▸ Problem statement
Where a record holds a picture, leave the picture out; otherwise repeat every record exactly.

---------- Data ----------

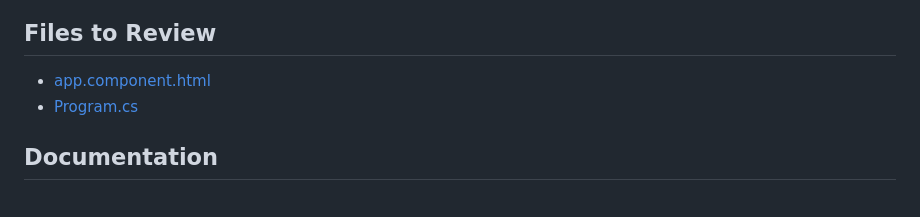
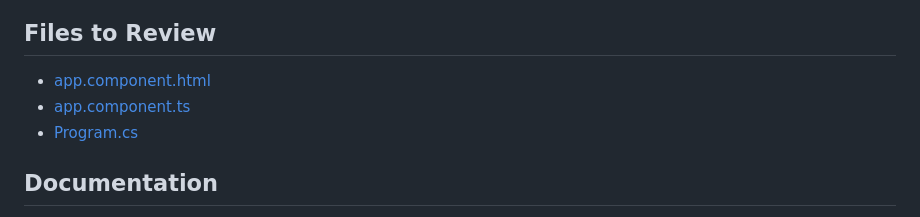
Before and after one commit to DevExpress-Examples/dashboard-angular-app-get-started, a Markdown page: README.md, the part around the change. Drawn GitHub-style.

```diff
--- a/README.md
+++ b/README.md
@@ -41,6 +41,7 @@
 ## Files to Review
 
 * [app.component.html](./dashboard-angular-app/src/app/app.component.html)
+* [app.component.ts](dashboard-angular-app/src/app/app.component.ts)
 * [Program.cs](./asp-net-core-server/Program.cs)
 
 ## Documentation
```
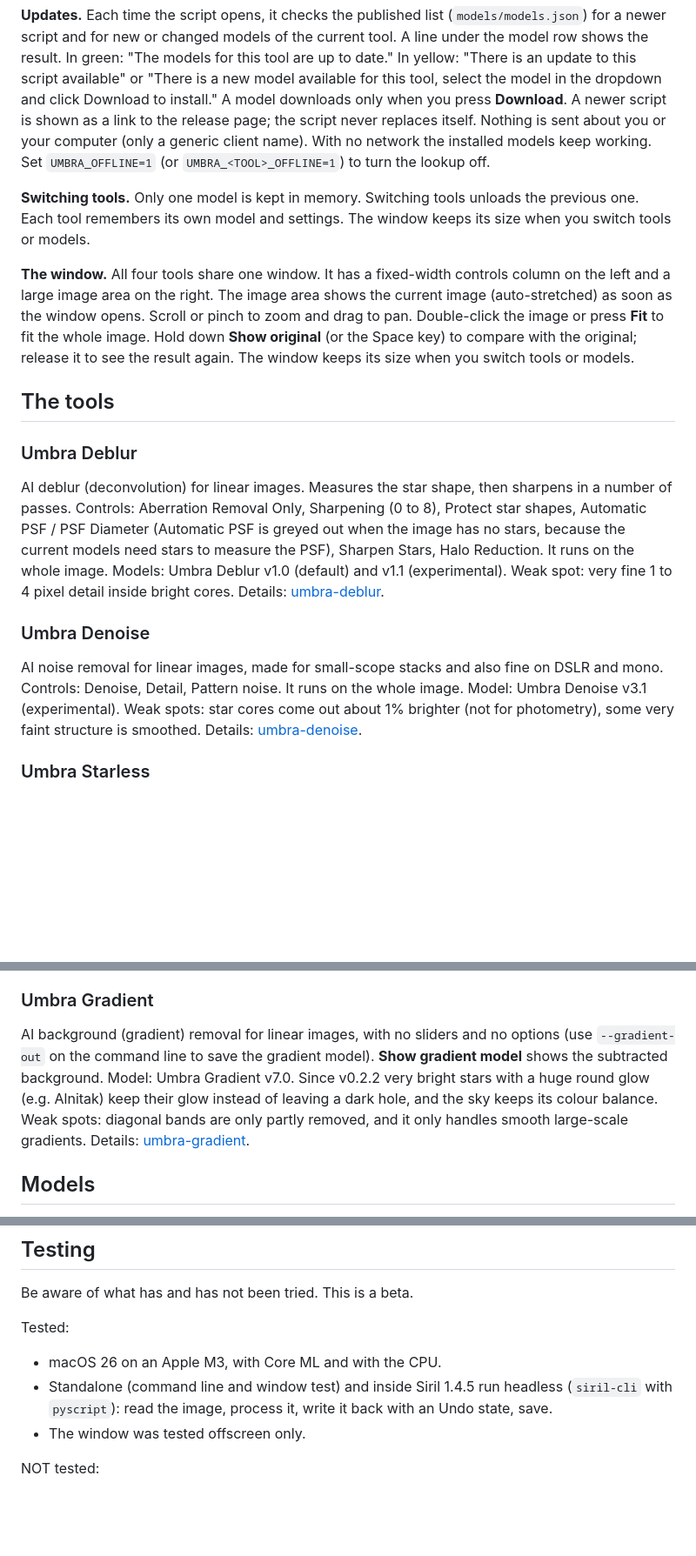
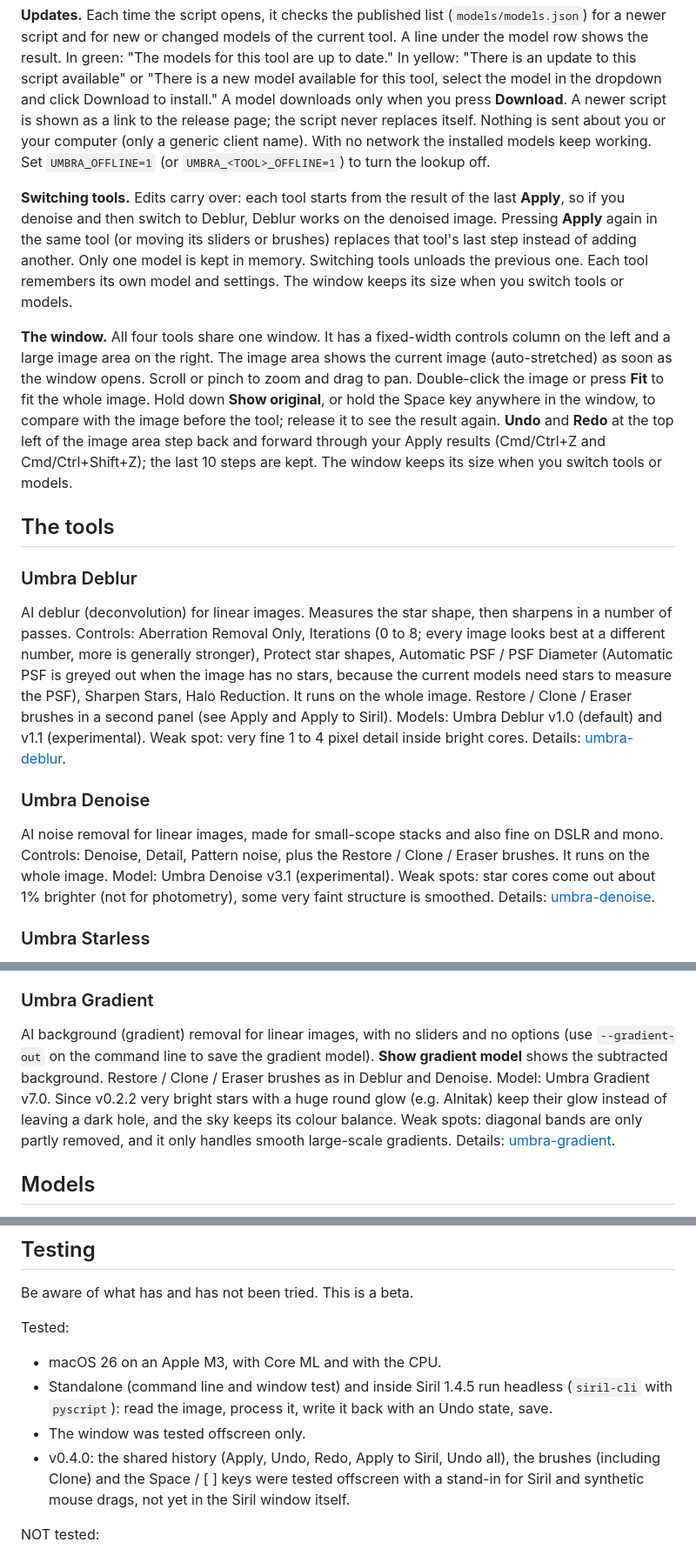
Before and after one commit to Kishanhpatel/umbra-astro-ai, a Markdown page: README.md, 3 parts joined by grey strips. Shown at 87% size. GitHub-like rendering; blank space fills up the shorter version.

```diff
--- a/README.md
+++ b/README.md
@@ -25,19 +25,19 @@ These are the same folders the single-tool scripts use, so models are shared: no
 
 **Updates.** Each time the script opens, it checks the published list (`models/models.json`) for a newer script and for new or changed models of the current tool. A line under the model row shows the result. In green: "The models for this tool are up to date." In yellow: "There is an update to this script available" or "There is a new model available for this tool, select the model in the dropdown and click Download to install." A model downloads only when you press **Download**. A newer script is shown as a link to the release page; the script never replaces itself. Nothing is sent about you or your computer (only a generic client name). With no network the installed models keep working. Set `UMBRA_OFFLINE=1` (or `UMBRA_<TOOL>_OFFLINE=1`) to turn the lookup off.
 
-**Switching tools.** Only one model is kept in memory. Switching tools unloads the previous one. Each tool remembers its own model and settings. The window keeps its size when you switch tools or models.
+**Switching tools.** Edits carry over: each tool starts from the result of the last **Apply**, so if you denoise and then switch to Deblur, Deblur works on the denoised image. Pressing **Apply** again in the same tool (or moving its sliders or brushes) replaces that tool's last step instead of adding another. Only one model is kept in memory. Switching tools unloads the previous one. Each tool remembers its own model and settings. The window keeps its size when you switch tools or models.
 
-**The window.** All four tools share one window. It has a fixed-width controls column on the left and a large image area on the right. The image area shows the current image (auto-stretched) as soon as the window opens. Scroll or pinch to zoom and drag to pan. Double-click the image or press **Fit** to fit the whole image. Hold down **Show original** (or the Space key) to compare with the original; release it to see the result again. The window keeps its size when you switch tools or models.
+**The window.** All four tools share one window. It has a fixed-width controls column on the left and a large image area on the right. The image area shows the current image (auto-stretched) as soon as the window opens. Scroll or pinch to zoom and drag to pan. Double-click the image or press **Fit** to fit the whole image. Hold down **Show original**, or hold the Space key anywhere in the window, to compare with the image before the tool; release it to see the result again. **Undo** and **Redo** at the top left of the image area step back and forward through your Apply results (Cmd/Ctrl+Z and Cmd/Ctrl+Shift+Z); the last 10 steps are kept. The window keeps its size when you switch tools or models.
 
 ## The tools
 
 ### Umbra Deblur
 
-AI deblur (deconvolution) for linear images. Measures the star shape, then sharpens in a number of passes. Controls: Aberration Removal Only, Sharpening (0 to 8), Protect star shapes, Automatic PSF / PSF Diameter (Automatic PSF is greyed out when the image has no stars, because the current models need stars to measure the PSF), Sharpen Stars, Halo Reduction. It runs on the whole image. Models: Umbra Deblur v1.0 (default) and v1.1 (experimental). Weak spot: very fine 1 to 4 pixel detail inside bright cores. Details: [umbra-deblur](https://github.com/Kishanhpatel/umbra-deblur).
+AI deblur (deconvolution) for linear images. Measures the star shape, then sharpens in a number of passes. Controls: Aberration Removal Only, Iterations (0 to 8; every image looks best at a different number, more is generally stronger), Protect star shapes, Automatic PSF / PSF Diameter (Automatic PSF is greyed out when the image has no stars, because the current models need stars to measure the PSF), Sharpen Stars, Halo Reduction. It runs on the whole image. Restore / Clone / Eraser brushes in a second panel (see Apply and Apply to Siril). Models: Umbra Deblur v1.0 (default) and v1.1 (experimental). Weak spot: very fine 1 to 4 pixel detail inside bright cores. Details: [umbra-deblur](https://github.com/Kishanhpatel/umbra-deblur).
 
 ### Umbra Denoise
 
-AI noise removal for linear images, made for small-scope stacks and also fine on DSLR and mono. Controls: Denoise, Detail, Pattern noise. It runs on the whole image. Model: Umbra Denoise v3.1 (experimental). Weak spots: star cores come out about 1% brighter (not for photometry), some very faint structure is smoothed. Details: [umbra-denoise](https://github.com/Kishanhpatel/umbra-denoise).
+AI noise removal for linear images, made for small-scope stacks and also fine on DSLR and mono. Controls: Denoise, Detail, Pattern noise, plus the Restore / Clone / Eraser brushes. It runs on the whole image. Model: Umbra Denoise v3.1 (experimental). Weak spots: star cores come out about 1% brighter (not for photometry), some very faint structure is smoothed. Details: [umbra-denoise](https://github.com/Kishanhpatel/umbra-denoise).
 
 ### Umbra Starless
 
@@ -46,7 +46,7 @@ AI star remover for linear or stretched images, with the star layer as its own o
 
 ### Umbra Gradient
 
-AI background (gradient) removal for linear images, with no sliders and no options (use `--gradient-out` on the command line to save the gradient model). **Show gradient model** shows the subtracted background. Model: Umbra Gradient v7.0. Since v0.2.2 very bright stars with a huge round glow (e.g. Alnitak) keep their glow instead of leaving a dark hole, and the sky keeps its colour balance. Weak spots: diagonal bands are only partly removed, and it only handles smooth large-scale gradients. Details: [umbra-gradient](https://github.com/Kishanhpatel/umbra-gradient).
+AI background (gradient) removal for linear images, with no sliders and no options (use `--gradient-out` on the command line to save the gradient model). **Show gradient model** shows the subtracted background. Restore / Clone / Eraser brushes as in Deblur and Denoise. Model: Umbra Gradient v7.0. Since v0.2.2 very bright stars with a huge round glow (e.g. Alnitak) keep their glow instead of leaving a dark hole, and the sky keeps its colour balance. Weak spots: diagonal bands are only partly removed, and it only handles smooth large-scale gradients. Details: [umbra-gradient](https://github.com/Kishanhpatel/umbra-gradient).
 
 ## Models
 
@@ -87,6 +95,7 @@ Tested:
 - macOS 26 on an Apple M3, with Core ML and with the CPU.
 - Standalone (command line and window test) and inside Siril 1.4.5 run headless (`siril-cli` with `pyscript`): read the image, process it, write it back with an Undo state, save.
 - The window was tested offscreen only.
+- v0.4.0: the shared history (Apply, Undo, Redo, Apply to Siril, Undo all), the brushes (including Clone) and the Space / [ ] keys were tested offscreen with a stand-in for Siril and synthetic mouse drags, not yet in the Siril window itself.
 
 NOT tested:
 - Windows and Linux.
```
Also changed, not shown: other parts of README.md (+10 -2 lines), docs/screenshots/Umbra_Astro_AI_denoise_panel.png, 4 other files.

----------

▸ Written answer
Before and after one commit to DevExpress-Examples/dashboard-angular-app-get-started, a Markdown page: README.md, the part around the change. Drawn GitHub-style.

```diff
--- a/README.md
+++ b/README.md
@@ -41,6 +41,7 @@
 ## Files to Review
 
 * [app.component.html](./dashboard-angular-app/src/app/app.component.html)
+* [app.component.ts](dashboard-angular-app/src/app/app.component.ts)
 * [Program.cs](./asp-net-core-server/Program.cs)
 
 ## Documentation
```
Before and after one commit to Kishanhpatel/umbra-astro-ai, a Markdown page: README.md, 3 parts joined by grey strips. Shown at 87% size. GitHub-like rendering; blank space fills up the shorter version.

```diff
--- a/README.md
+++ b/README.md
@@ -25,19 +25,19 @@ These are the same folders the single-tool scripts use, so models are shared: no
 
 **Updates.** Each time the script opens, it checks the published list (`models/models.json`) for a newer script and for new or changed models of the current tool. A line under the model row shows the result. In green: "The models for this tool are up to date." In yellow: "There is an update to this script available" or "There is a new model available for this tool, select the model in the dropdown and click Download to install." A model downloads only when you press **Download**. A newer script is shown as a link to the release page; the script never replaces itself. Nothing is sent about you or your computer (only a generic client name). With no network the installed models keep working. Set `UMBRA_OFFLINE=1` (or `UMBRA_<TOOL>_OFFLINE=1`) to turn the lookup off.
 
-**Switching tools.** Only one model is kept in memory. Switching tools unloads the previous one. Each tool remembers its own model and settings. The window keeps its size when you switch tools or models.
+**Switching tools.** Edits carry over: each tool starts from the result of the last **Apply**, so if you denoise and then switch to Deblur, Deblur works on the denoised image. Pressing **Apply** again in the same tool (or moving its sliders or brushes) replaces that tool's last step instead of adding another. Only one model is kept in memory. Switching tools unloads the previous one. Each tool remembers its own model and settings. The window keeps its size when you switch tools or models.
 
-**The window.** All four tools share one window. It has a fixed-width controls column on the left and a large image area on the right. The image area shows the current image (auto-stretched) as soon as the window opens. Scroll or pinch to zoom and drag to pan. Double-click the image or press **Fit** to fit the whole image. Hold down **Show original** (or the Space key) to compare with the original; release it to see the result again. The window keeps its size when you switch tools or models.
+**The window.** All four tools share one window. It has a fixed-width controls column on the left and a large image area on the right. The image area shows the current image (auto-stretched) as soon as the window opens. Scroll or pinch to zoom and drag to pan. Double-click the image or press **Fit** to fit the whole image. Hold down **Show original**, or hold the Space key anywhere in the window, to compare with the image before the tool; release it to see the result again. **Undo** and **Redo** at the top left of the image area step back and forward through your Apply results (Cmd/Ctrl+Z and Cmd/Ctrl+Shift+Z); the last 10 steps are kept. The window keeps its size when you switch tools or models.
 
 ## The tools
 
 ### Umbra Deblur
 
-AI deblur (deconvolution) for linear images. Measures the star shape, then sharpens in a number of passes. Controls: Aberration Removal Only, Sharpening (0 to 8), Protect star shapes, Automatic PSF / PSF Diameter (Automatic PSF is greyed out when the image has no stars, because the current models need stars to measure the PSF), Sharpen Stars, Halo Reduction. It runs on the whole image. Models: Umbra Deblur v1.0 (default) and v1.1 (experimental). Weak spot: very fine 1 to 4 pixel detail inside bright cores. Details: [umbra-deblur](https://github.com/Kishanhpatel/umbra-deblur).
+AI deblur (deconvolution) for linear images. Measures the star shape, then sharpens in a number of passes. Controls: Aberration Removal Only, Iterations (0 to 8; every image looks best at a different number, more is generally stronger), Protect star shapes, Automatic PSF / PSF Diameter (Automatic PSF is greyed out when the image has no stars, because the current models need stars to measure the PSF), Sharpen Stars, Halo Reduction. It runs on the whole image. Restore / Clone / Eraser brushes in a second panel (see Apply and Apply to Siril). Models: Umbra Deblur v1.0 (default) and v1.1 (experimental). Weak spot: very fine 1 to 4 pixel detail inside bright cores. Details: [umbra-deblur](https://github.com/Kishanhpatel/umbra-deblur).
 
 ### Umbra Denoise
 
-AI noise removal for linear images, made for small-scope stacks and also fine on DSLR and mono. Controls: Denoise, Detail, Pattern noise. It runs on the whole image. Model: Umbra Denoise v3.1 (experimental). Weak spots: star cores come out about 1% brighter (not for photometry), some very faint structure is smoothed. Details: [umbra-denoise](https://github.com/Kishanhpatel/umbra-denoise).
+AI noise removal for linear images, made for small-scope stacks and also fine on DSLR and mono. Controls: Denoise, Detail, Pattern noise, plus the Restore / Clone / Eraser brushes. It runs on the whole image. Model: Umbra Denoise v3.1 (experimental). Weak spots: star cores come out about 1% brighter (not for photometry), some very faint structure is smoothed. Details: [umbra-denoise](https://github.com/Kishanhpatel/umbra-denoise).
 
 ### Umbra Starless
 
@@ -46,7 +46,7 @@ AI star remover for linear or stretched images, with the star layer as its own o
 
 ### Umbra Gradient
 
-AI background (gradient) removal for linear images, with no sliders and no options (use `--gradient-out` on the command line to save the gradient model). **Show gradient model** shows the subtracted background. Model: Umbra Gradient v7.0. Since v0.2.2 very bright stars with a huge round glow (e.g. Alnitak) keep their glow instead of leaving a dark hole, and the sky keeps its colour balance. Weak spots: diagonal bands are only partly removed, and it only handles smooth large-scale gradients. Details: [umbra-gradient](https://github.com/Kishanhpatel/umbra-gradient).
+AI background (gradient) removal for linear images, with no sliders and no options (use `--gradient-out` on the command line to save the gradient model). **Show gradient model** shows the subtracted background. Restore / Clone / Eraser brushes as in Deblur and Denoise. Model: Umbra Gradient v7.0. Since v0.2.2 very bright stars with a huge round glow (e.g. Alnitak) keep their glow instead of leaving a dark hole, and the sky keeps its colour balance. Weak spots: diagonal bands are only partly removed, and it only handles smooth large-scale gradients. Details: [umbra-gradient](https://github.com/Kishanhpatel/umbra-gradient).
 
 ## Models
 
@@ -87,6 +95,7 @@ Tested:
 - macOS 26 on an Apple M3, with Core ML and with the CPU.
 - Standalone (command line and window test) and inside Siril 1.4.5 run headless (`siril-cli` with `pyscript`): read the image, process it, write it back with an Undo state, save.
 - The window was tested offscreen only.
+- v0.4.0: the shared history (Apply, Undo, Redo, Apply to Siril, Undo all), the brushes (including Clone) and the Space / [ ] keys were tested offscreen with a stand-in for Siril and synthetic mouse drags, not yet in the Siril window itself.
 
 NOT tested:
 - Windows and Linux.
```
Also changed, not shown: other parts of README.md (+10 -2 lines), docs/screenshots/Umbra_Astro_AI_denoise_panel.png, 4 other files.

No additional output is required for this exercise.